Problem to work on:
Your task is to restate every entry below word for word and omit the images.

Records for the exercise:

Segment Open

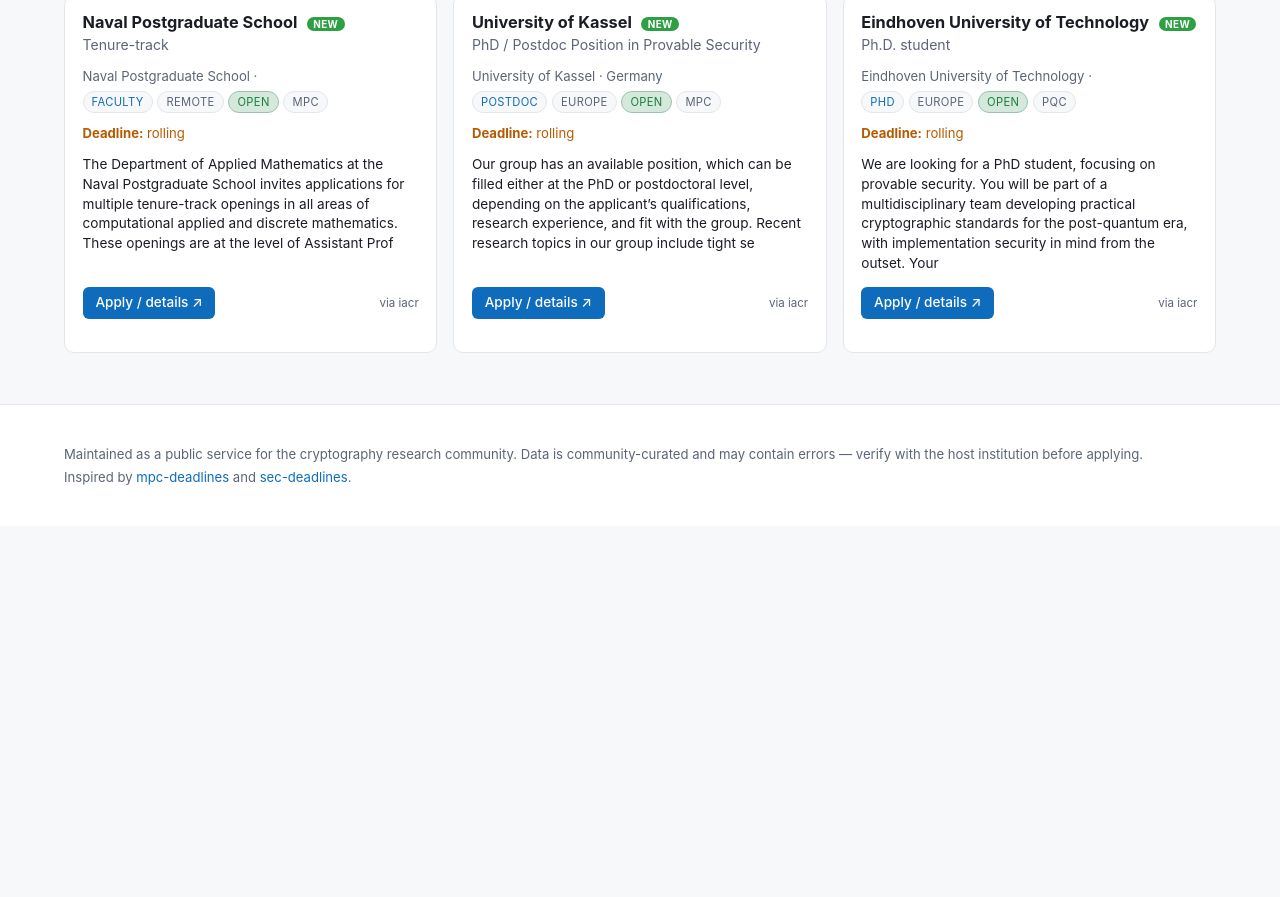
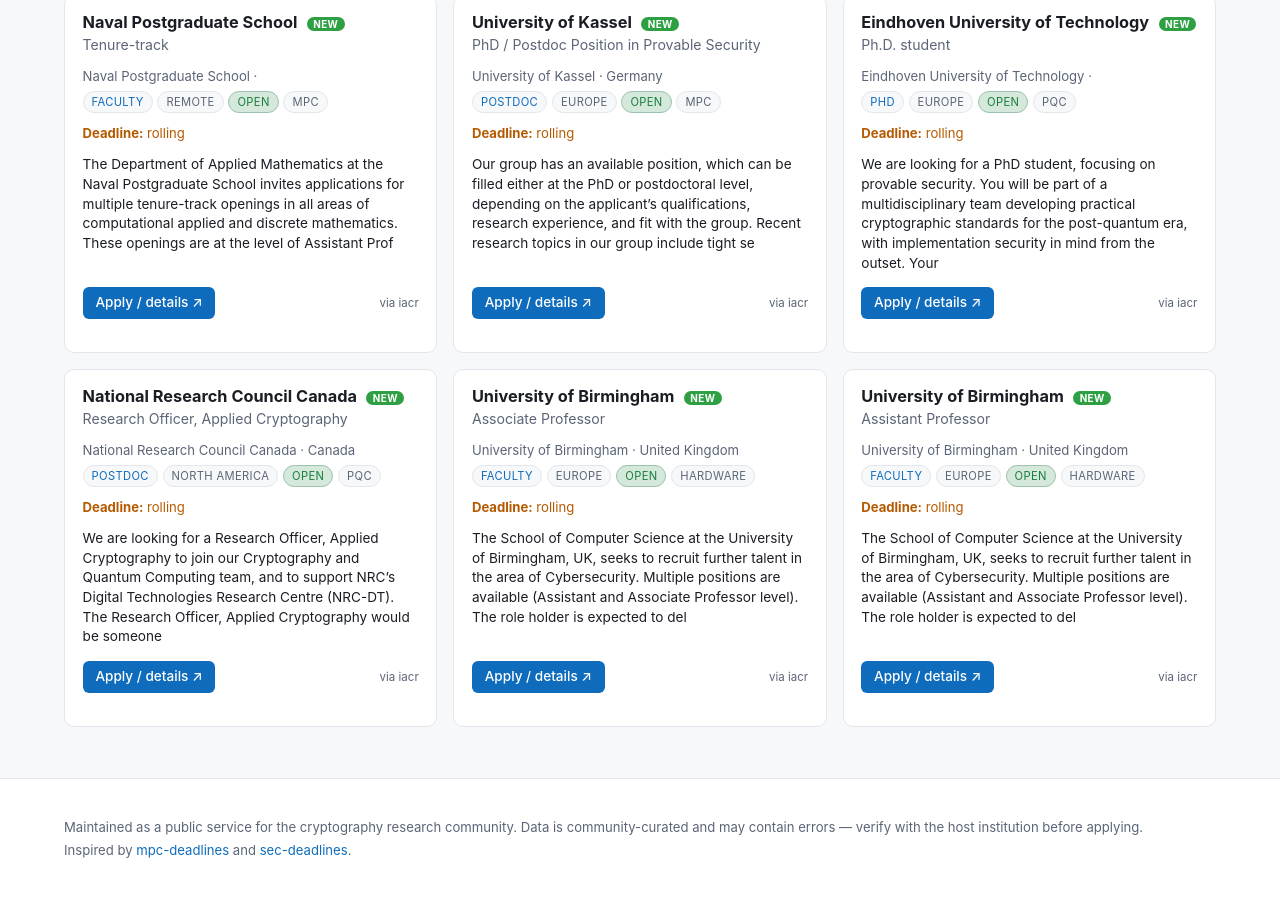
Before and after one commit to ck-chaudhary/crypto-jobs, a Jekyll site: the page built from crypto-jobs/index.html, in a window 1280 px wide and 900 px high, scrolled down 15907 px. Shown: the top 897 px of the window. Built offline with Jekyll 4.4.1, drawn with Linux system fonts in a browser that asks for light colours; before the commit the page ends 16433 px from its top, so only the background shows below that; some of the changed text lies outside the part shown.

Commit message:
chore(positions): auto-append new IACR jobs board entries

```diff
--- a/crypto-jobs/_data/positions.yml
+++ b/crypto-jobs/_data/positions.yml
@@ -2056,3 +2056,58 @@
     for the post-quantum era, with implementation security in mind from the outset.
     Your '
   source: iacr
+
+# ---------------- AUTO-APPENDED from IACR jobs board (2026-07-27) ----------------
+- name: National Research Council Canada
+  role: Research Officer, Applied Cryptography
+  type: postdoc
+  region: north_america
+  country: Canada
+  institution: National Research Council Canada
+  link: https://iacr.org/jobs/item/4247
+  deadline: rolling
+  posted: '2026-07-27'
+  added: '2026-07-27'
+  area:
+  - pqc
+  status: open
+  note: We are looking for a Research Officer, Applied Cryptography to join our Cryptography
+    and Quantum Computing team, and to support NRC’s Digital Technologies Research
+    Centre (NRC-DT). The Research Officer, Applied Cryptography would be someone
+  source: iacr
+- name: University of Birmingham
+  role: Associate Professor
+  type: faculty
+  region: europe
+  country: United Kingdom
+  institution: University of Birmingham
+  link: https://iacr.org/jobs/item/4246
+  deadline: rolling
+  posted: '2026-07-23'
+  added: '2026-07-27'
+  area:
+  - hardware
+  status: open
+  note: The School of Computer Science at the University of Birmingham, UK, seeks
+    to recruit further talent in the area of Cybersecurity. Multiple positions are
+    available (Assistant and Associate Professor level). The role holder is expected
+    to del
+  source: iacr
+- name: University of Birmingham
+  role: Assistant Professor
+  type: faculty
+  region: europe
+  country: United Kingdom
+  institution: University of Birmingham
+  link: https://iacr.org/jobs/item/4245
+  deadline: rolling
+  posted: '2026-07-23'
+  added: '2026-07-27'
+  area:
+  - hardware
+  status: open
+  note: The School of Computer Science at the University of Birmingham, UK, seeks
+    to recruit further talent in the area of Cybersecurity. Multiple positions are
+    available (Assistant and Associate Professor level). The role holder is expected
+    to del
+  source: iacr
```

Segment Closed

Output for this task:
Before and after one commit to ck-chaudhary/crypto-jobs, a Jekyll site: the page built from crypto-jobs/index.html, in a window 1280 px wide and 900 px high, scrolled down 15907 px. Shown: the top 897 px of the window. Built offline with Jekyll 4.4.1, drawn with Linux system fonts in a browser that asks for light colours; before the commit the page ends 16433 px from its top, so only the background shows below that; some of the changed text lies outside the part shown.

Commit message:
chore(positions): auto-append new IACR jobs board entries

```diff
--- a/crypto-jobs/_data/positions.yml
+++ b/crypto-jobs/_data/positions.yml
@@ -2056,3 +2056,58 @@
     for the post-quantum era, with implementation security in mind from the outset.
     Your '
   source: iacr
+
+# ---------------- AUTO-APPENDED from IACR jobs board (2026-07-27) ----------------
+- name: National Research Council Canada
+  role: Research Officer, Applied Cryptography
+  type: postdoc
+  region: north_america
+  country: Canada
+  institution: National Research Council Canada
+  link: https://iacr.org/jobs/item/4247
+  deadline: rolling
+  posted: '2026-07-27'
+  added: '2026-07-27'
+  area:
+  - pqc
+  status: open
+  note: We are looking for a Research Officer, Applied Cryptography to join our Cryptography
+    and Quantum Computing team, and to support NRC’s Digital Technologies Research
+    Centre (NRC-DT). The Research Officer, Applied Cryptography would be someone
+  source: iacr
+- name: University of Birmingham
+  role: Associate Professor
+  type: faculty
+  region: europe
+  country: United Kingdom
+  institution: University of Birmingham
+  link: https://iacr.org/jobs/item/4246
+  deadline: rolling
+  posted: '2026-07-23'
+  added: '2026-07-27'
+  area:
+  - hardware
+  status: open
+  note: The School of Computer Science at the University of Birmingham, UK, seeks
+    to recruit further talent in the area of Cybersecurity. Multiple positions are
+    available (Assistant and Associate Professor level). The role holder is expected
+    to del
+  source: iacr
+- name: University of Birmingham
+  role: Assistant Professor
+  type: faculty
+  region: europe
+  country: United Kingdom
+  institution: University of Birmingham
+  link: https://iacr.org/jobs/item/4245
+  deadline: rolling
+  posted: '2026-07-23'
+  added: '2026-07-27'
+  area:
+  - hardware
+  status: open
+  note: The School of Computer Science at the University of Birmingham, UK, seeks
+    to recruit further talent in the area of Cybersecurity. Multiple positions are
+    available (Assistant and Associate Professor level). The role holder is expected
+    to del
+  source: iacr
```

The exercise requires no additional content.